**What to produce:** Extract all lines from the data beneath that include the word "NVIDIA".

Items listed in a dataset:
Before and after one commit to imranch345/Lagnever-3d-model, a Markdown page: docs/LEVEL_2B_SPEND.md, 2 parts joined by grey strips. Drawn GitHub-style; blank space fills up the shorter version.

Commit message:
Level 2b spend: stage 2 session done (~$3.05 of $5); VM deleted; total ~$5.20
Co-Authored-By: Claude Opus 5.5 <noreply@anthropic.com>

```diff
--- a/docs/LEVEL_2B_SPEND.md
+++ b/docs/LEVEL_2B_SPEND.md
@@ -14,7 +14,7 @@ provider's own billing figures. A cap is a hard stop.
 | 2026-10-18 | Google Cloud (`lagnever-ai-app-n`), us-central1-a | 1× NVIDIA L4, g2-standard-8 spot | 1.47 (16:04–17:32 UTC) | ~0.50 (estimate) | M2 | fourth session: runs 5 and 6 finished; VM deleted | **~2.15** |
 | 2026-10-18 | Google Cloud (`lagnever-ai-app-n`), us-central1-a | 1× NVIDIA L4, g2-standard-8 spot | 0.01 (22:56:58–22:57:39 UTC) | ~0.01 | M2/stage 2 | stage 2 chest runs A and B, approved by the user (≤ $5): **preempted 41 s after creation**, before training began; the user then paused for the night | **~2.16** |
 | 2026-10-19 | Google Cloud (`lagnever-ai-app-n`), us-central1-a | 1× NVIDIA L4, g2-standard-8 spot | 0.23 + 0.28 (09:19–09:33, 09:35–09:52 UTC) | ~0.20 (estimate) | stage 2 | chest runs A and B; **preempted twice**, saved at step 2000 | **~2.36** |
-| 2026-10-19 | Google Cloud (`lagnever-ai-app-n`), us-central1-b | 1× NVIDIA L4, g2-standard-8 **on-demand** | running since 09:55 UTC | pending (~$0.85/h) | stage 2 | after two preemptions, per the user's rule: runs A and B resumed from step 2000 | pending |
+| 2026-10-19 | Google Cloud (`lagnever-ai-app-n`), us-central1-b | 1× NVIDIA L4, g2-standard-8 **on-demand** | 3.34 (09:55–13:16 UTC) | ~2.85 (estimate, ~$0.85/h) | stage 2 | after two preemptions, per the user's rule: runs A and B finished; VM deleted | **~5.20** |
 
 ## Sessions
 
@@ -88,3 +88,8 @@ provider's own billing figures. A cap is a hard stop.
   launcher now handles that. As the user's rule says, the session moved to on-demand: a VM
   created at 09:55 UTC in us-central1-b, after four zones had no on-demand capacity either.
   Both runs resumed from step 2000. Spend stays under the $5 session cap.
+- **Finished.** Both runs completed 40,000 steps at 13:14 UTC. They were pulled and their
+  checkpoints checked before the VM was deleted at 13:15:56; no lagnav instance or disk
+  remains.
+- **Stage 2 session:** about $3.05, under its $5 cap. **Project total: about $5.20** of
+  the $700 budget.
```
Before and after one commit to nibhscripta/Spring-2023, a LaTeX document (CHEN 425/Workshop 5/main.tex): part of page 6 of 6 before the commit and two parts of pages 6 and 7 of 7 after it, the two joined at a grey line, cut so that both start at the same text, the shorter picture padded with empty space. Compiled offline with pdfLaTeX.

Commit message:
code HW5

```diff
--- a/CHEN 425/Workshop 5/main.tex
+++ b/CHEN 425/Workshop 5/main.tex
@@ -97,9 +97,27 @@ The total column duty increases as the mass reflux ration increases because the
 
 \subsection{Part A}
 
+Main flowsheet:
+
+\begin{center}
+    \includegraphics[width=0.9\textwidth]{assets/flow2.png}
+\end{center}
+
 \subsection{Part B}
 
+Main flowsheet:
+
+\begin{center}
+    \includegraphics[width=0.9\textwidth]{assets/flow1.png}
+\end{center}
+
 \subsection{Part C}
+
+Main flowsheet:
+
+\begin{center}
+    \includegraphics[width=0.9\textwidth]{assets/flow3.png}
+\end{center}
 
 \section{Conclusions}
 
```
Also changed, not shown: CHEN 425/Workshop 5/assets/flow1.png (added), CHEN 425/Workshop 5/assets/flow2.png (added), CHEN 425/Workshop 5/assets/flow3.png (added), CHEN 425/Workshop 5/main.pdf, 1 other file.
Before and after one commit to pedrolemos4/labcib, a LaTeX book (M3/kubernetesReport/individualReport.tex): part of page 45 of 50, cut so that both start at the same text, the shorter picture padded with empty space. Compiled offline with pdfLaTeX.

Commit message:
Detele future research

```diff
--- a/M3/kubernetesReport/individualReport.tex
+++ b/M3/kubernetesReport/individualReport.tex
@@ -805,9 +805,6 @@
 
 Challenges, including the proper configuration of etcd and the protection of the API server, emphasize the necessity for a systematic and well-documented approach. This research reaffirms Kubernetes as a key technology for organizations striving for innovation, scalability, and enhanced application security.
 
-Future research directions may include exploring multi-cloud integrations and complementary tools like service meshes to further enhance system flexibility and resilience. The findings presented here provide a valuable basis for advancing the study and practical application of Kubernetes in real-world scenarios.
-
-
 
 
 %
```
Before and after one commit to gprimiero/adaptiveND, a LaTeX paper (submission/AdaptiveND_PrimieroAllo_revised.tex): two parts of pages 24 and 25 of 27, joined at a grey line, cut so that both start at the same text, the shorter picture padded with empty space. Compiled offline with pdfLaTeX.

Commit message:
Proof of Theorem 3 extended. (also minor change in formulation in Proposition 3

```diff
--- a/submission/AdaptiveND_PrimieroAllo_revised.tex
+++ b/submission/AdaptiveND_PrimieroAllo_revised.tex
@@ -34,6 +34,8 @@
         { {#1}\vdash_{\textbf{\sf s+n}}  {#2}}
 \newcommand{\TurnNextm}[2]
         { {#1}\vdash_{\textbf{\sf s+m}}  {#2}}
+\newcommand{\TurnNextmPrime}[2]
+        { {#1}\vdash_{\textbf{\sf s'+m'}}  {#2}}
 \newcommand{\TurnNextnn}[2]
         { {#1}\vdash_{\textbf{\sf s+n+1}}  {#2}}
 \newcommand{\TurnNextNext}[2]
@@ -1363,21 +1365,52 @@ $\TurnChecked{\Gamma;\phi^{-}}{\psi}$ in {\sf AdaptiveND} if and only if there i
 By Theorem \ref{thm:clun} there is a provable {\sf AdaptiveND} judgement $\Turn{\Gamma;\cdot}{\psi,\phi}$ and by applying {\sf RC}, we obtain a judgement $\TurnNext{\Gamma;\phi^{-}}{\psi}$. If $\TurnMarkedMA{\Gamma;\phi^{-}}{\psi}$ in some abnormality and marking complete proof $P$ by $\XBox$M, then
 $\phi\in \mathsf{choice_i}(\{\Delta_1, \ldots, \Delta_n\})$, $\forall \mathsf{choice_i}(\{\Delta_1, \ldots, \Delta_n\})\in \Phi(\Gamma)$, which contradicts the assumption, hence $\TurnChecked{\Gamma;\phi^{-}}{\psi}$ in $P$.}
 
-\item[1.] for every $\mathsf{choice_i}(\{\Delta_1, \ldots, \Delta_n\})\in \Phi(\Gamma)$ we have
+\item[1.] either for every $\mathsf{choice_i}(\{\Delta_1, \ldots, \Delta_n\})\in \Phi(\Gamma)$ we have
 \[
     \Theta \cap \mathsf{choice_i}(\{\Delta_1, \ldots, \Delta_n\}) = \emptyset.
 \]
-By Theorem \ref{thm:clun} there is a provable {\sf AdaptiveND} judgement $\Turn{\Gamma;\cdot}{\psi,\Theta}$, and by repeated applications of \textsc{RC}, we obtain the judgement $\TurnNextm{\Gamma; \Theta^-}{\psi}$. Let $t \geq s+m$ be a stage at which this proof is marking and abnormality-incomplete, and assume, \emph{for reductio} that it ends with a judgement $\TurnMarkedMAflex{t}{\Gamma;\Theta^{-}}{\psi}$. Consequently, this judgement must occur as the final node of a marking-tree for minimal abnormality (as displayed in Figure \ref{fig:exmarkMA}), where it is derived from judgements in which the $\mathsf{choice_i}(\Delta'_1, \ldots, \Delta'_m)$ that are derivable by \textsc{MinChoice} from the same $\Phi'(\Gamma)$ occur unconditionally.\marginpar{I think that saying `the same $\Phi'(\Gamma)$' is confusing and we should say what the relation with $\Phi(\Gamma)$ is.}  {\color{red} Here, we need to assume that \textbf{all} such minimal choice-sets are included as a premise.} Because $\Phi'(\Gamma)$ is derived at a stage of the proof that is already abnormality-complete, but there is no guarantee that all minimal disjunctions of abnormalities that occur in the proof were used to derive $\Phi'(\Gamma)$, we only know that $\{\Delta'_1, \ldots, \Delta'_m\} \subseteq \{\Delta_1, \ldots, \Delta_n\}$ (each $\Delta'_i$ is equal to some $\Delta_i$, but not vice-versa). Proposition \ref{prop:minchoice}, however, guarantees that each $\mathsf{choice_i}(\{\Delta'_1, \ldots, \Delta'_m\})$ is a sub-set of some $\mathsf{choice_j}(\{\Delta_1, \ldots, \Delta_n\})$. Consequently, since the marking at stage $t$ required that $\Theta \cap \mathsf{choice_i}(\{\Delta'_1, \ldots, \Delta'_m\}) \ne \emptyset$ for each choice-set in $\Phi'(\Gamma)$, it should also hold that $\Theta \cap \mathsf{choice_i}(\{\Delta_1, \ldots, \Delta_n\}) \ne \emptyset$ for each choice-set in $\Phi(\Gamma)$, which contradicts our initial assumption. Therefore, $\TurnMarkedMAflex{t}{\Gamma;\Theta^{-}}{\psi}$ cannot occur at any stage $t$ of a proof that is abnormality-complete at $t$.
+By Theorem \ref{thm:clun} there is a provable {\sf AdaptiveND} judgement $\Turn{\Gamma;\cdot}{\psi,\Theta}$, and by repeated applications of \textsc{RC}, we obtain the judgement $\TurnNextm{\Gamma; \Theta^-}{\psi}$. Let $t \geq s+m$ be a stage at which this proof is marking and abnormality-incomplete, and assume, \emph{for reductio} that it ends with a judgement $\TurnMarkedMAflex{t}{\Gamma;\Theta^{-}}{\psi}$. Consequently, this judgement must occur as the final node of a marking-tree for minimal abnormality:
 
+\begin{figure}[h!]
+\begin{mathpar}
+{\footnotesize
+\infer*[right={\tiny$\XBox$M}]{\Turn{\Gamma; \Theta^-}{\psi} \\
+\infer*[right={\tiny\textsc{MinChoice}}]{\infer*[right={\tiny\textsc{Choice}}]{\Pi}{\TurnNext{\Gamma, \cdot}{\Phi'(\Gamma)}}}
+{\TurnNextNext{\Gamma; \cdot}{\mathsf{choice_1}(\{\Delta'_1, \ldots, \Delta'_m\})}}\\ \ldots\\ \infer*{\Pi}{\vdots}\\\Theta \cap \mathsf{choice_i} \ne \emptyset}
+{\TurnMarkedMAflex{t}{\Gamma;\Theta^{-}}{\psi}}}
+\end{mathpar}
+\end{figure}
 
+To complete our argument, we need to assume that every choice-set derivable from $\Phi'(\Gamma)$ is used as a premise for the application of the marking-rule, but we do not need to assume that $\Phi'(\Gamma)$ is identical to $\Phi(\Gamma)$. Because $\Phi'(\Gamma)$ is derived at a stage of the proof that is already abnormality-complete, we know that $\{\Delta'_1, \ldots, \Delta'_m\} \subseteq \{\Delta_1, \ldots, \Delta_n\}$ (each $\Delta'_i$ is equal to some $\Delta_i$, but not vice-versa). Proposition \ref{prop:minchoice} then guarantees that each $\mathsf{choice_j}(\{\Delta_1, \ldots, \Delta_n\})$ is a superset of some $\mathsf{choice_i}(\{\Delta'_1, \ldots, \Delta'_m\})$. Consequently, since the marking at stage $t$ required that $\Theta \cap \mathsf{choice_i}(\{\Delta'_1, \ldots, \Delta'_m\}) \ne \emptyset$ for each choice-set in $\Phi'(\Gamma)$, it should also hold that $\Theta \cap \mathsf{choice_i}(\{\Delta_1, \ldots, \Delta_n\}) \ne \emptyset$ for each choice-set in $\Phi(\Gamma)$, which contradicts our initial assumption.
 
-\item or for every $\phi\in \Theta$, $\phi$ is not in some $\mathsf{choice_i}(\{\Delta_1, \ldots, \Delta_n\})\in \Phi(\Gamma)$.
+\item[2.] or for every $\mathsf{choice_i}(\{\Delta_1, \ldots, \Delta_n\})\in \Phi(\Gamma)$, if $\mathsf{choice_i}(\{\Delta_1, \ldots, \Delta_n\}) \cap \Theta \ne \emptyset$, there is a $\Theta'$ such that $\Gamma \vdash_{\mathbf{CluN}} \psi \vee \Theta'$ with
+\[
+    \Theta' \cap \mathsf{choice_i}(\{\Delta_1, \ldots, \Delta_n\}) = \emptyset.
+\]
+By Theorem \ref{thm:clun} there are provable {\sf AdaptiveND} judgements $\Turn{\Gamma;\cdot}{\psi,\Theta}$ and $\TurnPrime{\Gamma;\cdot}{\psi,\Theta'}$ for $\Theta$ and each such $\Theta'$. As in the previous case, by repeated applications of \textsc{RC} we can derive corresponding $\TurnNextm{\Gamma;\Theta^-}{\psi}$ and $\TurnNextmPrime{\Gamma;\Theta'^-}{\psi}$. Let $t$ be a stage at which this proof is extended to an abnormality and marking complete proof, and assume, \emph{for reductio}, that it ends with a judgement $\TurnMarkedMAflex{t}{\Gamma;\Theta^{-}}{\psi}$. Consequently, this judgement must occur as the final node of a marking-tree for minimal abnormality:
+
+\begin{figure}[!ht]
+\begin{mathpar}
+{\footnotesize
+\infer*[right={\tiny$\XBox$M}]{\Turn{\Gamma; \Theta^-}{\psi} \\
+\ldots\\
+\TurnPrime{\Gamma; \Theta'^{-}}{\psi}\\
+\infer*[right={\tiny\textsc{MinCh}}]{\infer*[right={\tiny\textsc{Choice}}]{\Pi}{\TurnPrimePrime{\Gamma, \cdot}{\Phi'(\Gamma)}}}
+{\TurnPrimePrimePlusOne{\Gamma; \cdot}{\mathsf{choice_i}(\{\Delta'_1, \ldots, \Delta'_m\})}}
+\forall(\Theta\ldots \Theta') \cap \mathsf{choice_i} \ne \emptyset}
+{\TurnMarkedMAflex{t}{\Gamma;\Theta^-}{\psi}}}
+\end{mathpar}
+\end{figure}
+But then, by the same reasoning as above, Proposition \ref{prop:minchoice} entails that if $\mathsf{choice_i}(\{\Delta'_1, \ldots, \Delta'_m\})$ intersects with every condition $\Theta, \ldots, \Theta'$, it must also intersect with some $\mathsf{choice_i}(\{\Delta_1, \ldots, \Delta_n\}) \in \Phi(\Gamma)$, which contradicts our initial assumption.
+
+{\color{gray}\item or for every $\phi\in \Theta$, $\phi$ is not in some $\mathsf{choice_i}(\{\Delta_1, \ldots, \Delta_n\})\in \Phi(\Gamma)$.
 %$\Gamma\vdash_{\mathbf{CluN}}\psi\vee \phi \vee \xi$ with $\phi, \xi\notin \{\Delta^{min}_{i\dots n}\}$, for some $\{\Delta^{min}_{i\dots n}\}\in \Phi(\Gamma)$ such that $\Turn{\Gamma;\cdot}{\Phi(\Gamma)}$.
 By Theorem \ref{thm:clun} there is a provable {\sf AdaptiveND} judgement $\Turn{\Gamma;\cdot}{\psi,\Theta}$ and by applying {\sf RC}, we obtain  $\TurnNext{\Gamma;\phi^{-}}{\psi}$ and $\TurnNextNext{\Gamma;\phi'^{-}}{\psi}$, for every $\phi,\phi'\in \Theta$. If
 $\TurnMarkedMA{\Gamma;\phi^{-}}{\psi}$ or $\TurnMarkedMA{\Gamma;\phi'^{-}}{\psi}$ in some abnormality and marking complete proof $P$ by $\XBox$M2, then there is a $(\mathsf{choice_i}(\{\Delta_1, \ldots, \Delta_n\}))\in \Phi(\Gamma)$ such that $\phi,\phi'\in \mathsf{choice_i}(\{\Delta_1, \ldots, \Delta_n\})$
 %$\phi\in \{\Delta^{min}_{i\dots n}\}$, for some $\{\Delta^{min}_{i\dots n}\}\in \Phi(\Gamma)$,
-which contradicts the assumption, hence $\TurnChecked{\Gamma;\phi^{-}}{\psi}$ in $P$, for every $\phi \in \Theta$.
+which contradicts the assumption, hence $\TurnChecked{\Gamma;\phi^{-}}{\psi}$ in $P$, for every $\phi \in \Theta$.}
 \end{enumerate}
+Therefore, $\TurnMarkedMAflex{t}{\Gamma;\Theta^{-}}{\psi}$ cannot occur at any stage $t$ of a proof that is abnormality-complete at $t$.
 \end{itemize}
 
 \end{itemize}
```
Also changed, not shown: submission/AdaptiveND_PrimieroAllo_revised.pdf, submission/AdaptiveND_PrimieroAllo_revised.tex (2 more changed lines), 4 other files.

**Result for this exercise:**
 | 2026-10-18 | Google Cloud (`lagnever-ai-app-n`), us-central1-a | 1× NVIDIA L4, g2-standard-8 spot | 1.47 (16:04–17:32 UTC) | ~0.50 (estimate) | M2 | fourth session: runs 5 and 6 finished; VM deleted | **~2.15** |
 | 2026-10-18 | Google Cloud (`lagnever-ai-app-n`), us-central1-a | 1× NVIDIA L4, g2-standard-8 spot | 0.01 (22:56:58–22:57:39 UTC) | ~0.01 | M2/stage 2 | stage 2 chest runs A and B, approved by the user (≤ $5): **preempted 41 s after creation**, before training began; the user then paused for the night | **~2.16** |
 | 2026-10-19 | Google Cloud (`lagnever-ai-app-n`), us-central1-a | 1× NVIDIA L4, g2-standard-8 spot | 0.23 + 0.28 (09:19–09:33, 09:35–09:52 UTC) | ~0.20 (estimate) | stage 2 | chest runs A and B; **preempted twice**, saved at step 2000 | **~2.36** |
-| 2026-10-19 | Google Cloud (`lagnever-ai-app-n`), us-central1-b | 1× NVIDIA L4, g2-standard-8 **on-demand** | running since 09:55 UTC | pending (~$0.85/h) | stage 2 | after two preemptions, per the user's rule: runs A and B resumed from step 2000 | pending |
+| 2026-10-19 | Google Cloud (`lagnever-ai-app-n`), us-central1-b | 1× NVIDIA L4, g2-standard-8 **on-demand** | 3.34 (09:55–13:16 UTC) | ~2.85 (estimate, ~$0.85/h) | stage 2 | after two preemptions, per the user's rule: runs A and B finished; VM deleted | **~5.20** |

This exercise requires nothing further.